**To do**
Your reply should consist of the entries, copied exactly and stripped of images.

**Provided records**

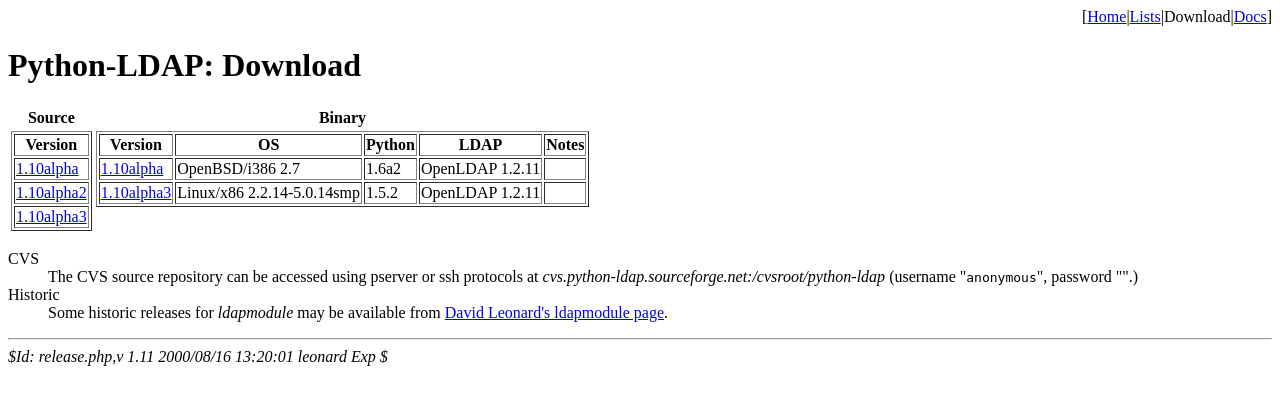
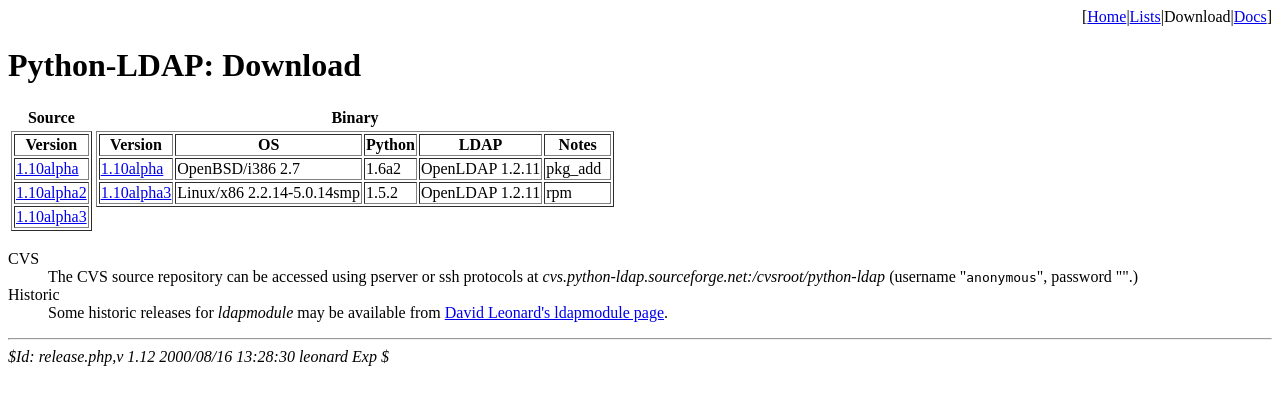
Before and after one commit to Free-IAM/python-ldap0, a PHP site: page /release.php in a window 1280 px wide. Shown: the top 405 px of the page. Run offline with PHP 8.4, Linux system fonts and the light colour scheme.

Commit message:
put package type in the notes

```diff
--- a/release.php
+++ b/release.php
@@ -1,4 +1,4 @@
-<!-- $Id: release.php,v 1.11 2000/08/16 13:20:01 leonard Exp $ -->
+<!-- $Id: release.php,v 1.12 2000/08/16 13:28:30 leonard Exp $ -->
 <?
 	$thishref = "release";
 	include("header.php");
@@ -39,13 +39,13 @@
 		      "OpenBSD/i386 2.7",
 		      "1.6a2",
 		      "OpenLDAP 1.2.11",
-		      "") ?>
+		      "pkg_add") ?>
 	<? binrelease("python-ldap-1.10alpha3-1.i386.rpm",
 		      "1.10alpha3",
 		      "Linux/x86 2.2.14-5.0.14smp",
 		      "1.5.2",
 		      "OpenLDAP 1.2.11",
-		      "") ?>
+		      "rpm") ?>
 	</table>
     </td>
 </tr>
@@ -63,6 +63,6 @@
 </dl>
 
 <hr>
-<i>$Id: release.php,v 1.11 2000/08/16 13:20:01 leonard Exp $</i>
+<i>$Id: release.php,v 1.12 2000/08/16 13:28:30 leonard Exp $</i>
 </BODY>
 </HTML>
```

**Solution to the exercise**
Before and after one commit to Free-IAM/python-ldap0, a PHP site: page /release.php in a window 1280 px wide. Shown: the top 405 px of the page. Run offline with PHP 8.4, Linux system fonts and the light colour scheme.

Commit message:
put package type in the notes

```diff
--- a/release.php
+++ b/release.php
@@ -1,4 +1,4 @@
-<!-- $Id: release.php,v 1.11 2000/08/16 13:20:01 leonard Exp $ -->
+<!-- $Id: release.php,v 1.12 2000/08/16 13:28:30 leonard Exp $ -->
 <?
 	$thishref = "release";
 	include("header.php");
@@ -39,13 +39,13 @@
 		      "OpenBSD/i386 2.7",
 		      "1.6a2",
 		      "OpenLDAP 1.2.11",
-		      "") ?>
+		      "pkg_add") ?>
 	<? binrelease("python-ldap-1.10alpha3-1.i386.rpm",
 		      "1.10alpha3",
 		      "Linux/x86 2.2.14-5.0.14smp",
 		      "1.5.2",
 		      "OpenLDAP 1.2.11",
-		      "") ?>
+		      "rpm") ?>
 	</table>
     </td>
 </tr>
@@ -63,6 +63,6 @@
 </dl>
 
 <hr>
-<i>$Id: release.php,v 1.11 2000/08/16 13:20:01 leonard Exp $</i>
+<i>$Id: release.php,v 1.12 2000/08/16 13:28:30 leonard Exp $</i>
 </BODY>
 </HTML>
```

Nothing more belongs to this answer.